A woman draws money from a ATM via face-recognition in a bank, Sept. 13,2017. (Photo/qlwb.com.cn)
(ECNS) -- Everyday use of face-recognition technology is on the rise, from Apple's latest iPhone X to a KFC restaurant in east China's Hangzhou City, and further to the banking sector -- but with it comes a rise in privacy and safety concerns.
The Agricultural Bank of China was the latest to follow the lead of China Merchants Bank in promoting the use of face-recognition in its outlets across the country, although with some limitations. China Merchants Bank allowed customers to withdraw a maximum 3,000 yuan daily from ATMs by first scanning their faces, followed by inputting a mobile phone number and bank account password.
Face-recognition was also increasingly being used during check-in procedures at some airports and railway stations, as well as to allow gate access to high-end office buildings, reported Guangzhou Daily.
Data showed the market size of the facial recognition industry in China exceeded 1 billion yuan ($153 million) in 2016, and was estimated to reach 5.1 billion yuan by 2021. A number of tech start-ups had raised funds in the hundreds of millions of U.S. dollars in July.
Front runners in the industry have played down safety risks. Chen Jidong, in charge of biometric identification technology at Ant Financial, said Alipay's system ensured a success rate much higher than the naked eye, and it could also verify if facial information collected had come from a picture, video or real person.
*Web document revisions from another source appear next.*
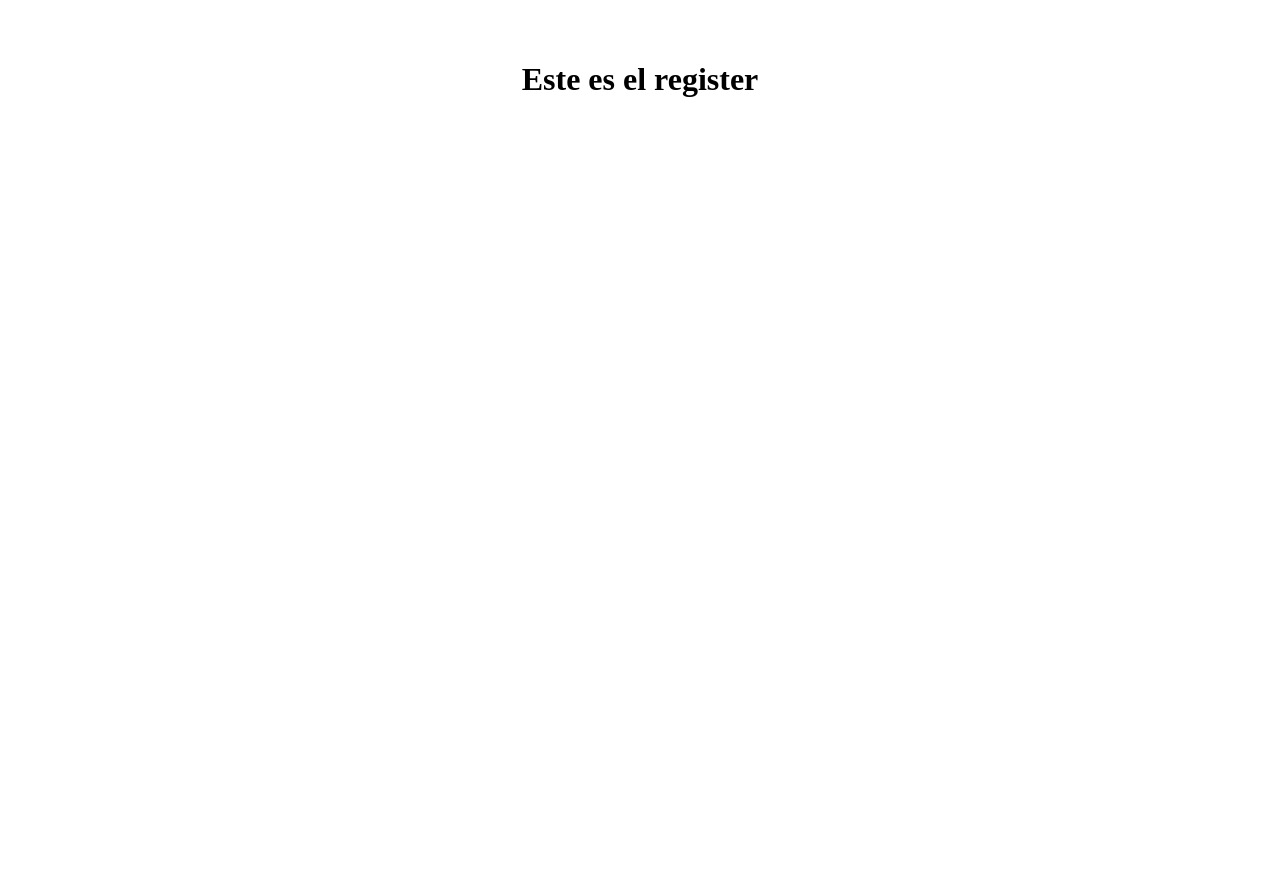
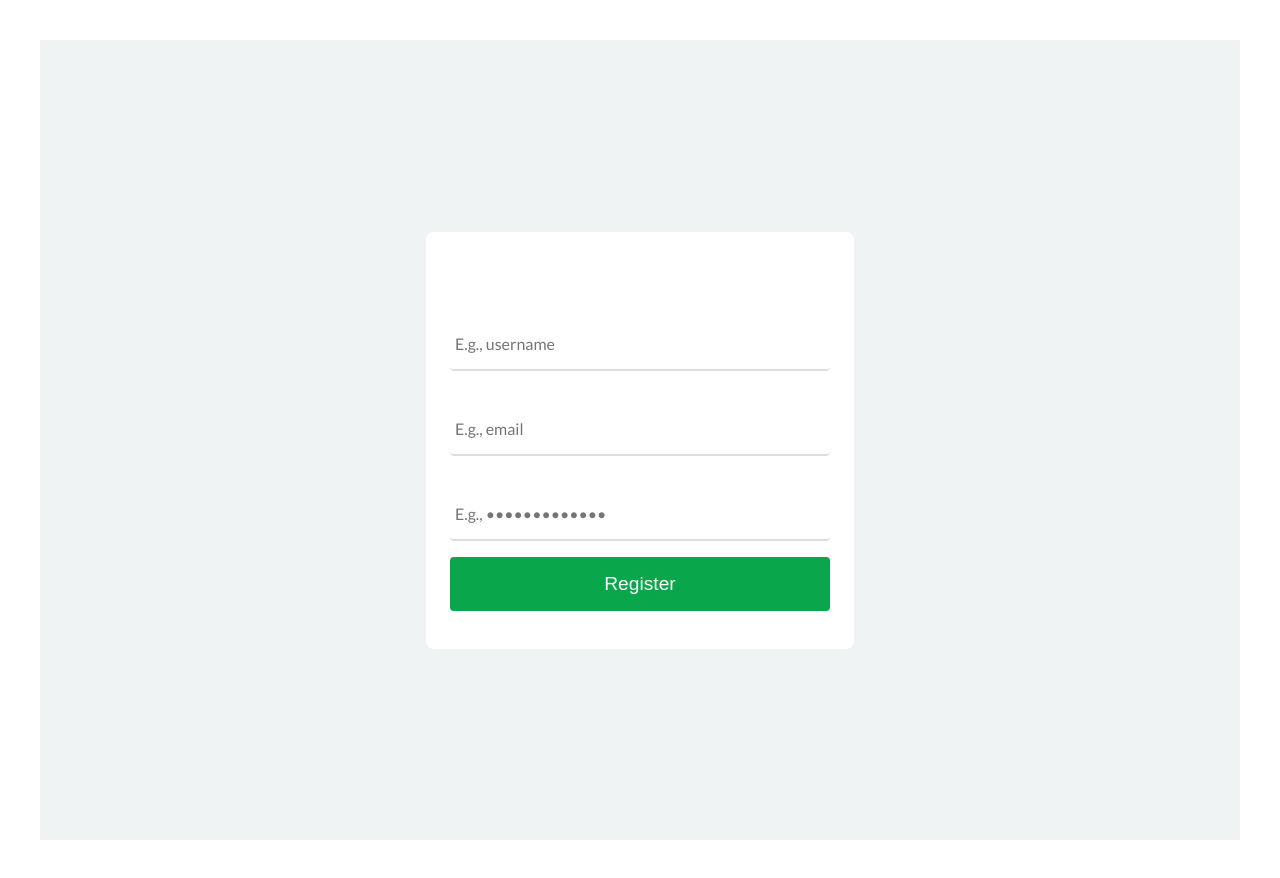
Before and after one commit to harold102400/library-management-system-ui, a React (Vite) app: page /register in a window 1280 px wide. Before the commit the page ends 800 px from the top, so only its background shows below. Built offline with nearby package versions, Linux system fonts and the light colour scheme; no server answers.

Commit message:
Implement Register component and define a new type for its typing

```diff
--- a/src/pages/register/Register.tsx
+++ b/src/pages/register/Register.tsx
@@ -1,5 +1,96 @@
-export const Register = () => {
+import { useForm } from "react-hook-form";
+import { useNavigate } from "react-router-dom";
+import { InputValueProp } from "../../types/books/user.type";
+import { useAuth } from "../../context/UserContext";
+
+const Register = () => {
+    const { register, handleSubmit, formState: { errors }, reset, } = useForm<InputValueProp>();
+    const { registerNewUser } = useAuth();
+
+    const navigate = useNavigate();
+    async function onSubmit(data: InputValueProp) {
+        try {
+            await registerNewUser(data.username, data.email, data.password);
+            reset();
+            navigate('/login');
+        } catch (error: any) {
+            console.log(error?.response?.data?.message);
+            console.error(error?.response?.data?.message)
+            // handleError(error?.response.data?.message);
+        }
+    }
     return (
-        <h1>Este es el register</h1>
-    )
-}
+        <>
+            <div className="container-login">
+                <div className="form-container">
+                    <div className="container">
+                        <form onSubmit={handleSubmit(onSubmit)} className="form">
+                            <div className="form-header"></div>
+                            <div className="form-body">
+                                <input
+                                    className="form-input"
+                                    type="text"
+                                    placeholder="E.g., username"
+                                    {...register("username", { required: true })}
+                                />
+                                {errors.username && (
+                                    <span
+                                        style={{
+                                            color: "red",
+                                            padding: "22px 0",
+                                            fontWeight: "bold",
+                                        }}
+                                    >
+                                        This field is required
+                                    </span>
+                                )}
+
+                                <input
+                                    className="form-input"
+                                    type="text"
+                                    placeholder="E.g., email"
+                                    {...register("email", { required: true })}
+                                />
+                                {errors.email && (
+                                    <span
+                                        style={{
+                                            color: "red",
+                                            padding: "22px 0",
+                                            fontWeight: "bold",
+                                        }}
+                                    >
+                                        This field is required
+                                    </span>
+                                )}
+
+                                <input
+                                    className="form-input"
+                                    type="password"
+                                    placeholder="E.g., •••••••••••••"
+                                    {...register("password", { required: true })}
+                                />
+                                {errors.password && (
+                                    <span
+                                        style={{
+                                            color: "red",
+                                            padding: "22px 0",
+                                            fontWeight: "bold",
+                                        }}
+                                    >
+                                        This field is required
+                                    </span>
+                                )}
+
+                                <button type="submit" className="form-cta">
+                                    Register
+                                </button>
+                            </div>
+                        </form>
+                    </div>
+                </div>
+            </div>
+        </>
+    );
+};
+
+export default Register;
--- a/src/router/public/PublicRoutes.tsx
+++ b/src/router/public/PublicRoutes.tsx
@@ -3,7 +3,7 @@ import { PrivateGuard } from '../guard/PrivateGuard';
 import { PrivateRoutes } from '../private/PrivateRoutes';
 import { RoutesWithNotFound } from '../notfound/RoutesWithNotFound';
 import  Login  from '../../pages/login/Login';
-import { Register } from '../../pages/register/Register';
+import  Register  from '../../pages/register/Register';
 
 
 
--- a/src/services/apiFunctions.ts
+++ b/src/services/apiFunctions.ts
@@ -58,7 +58,7 @@ export async function registerUser(username: string, email: string, password: st
             email,
             password
         })
-        if (res.status == 200) {
+        if (res.status == 201) {
             console.log('usuario registrado');
         }
     } catch (error) {
--- a/src/types/books/user.type.ts
+++ b/src/types/books/user.type.ts
@@ -4,3 +4,8 @@ export type UserPropType = {
     password: string;
     createdAt: string;
 }
+
+export type InputValueProp = Pick<UserPropType, "password"> & {
+    username: string;
+    email: string;
+}
```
A bank source said face-technology has increased safety, as users are required to verify their phone numbers and passwords even after passing the face-scan stage.
In case of fraud, a lawyer in Beijing said it's hard to demand that banks take full responsibility for financial losses because customers were also responsible for protecting their own bank account passwords. Currently, Alipay's facial recognition payment solution was fully insured.
Users were also reminded that significant facelifts might affect the accuracy of the technology, and file photos used to verify identity might need updating as a person's facial information varied over time.
To mitigate privacy concerns, it was suggested that only facial features of customers, rather than actual photos, be saved. The government was also being urged to help introduce industry rules to regulate the sector.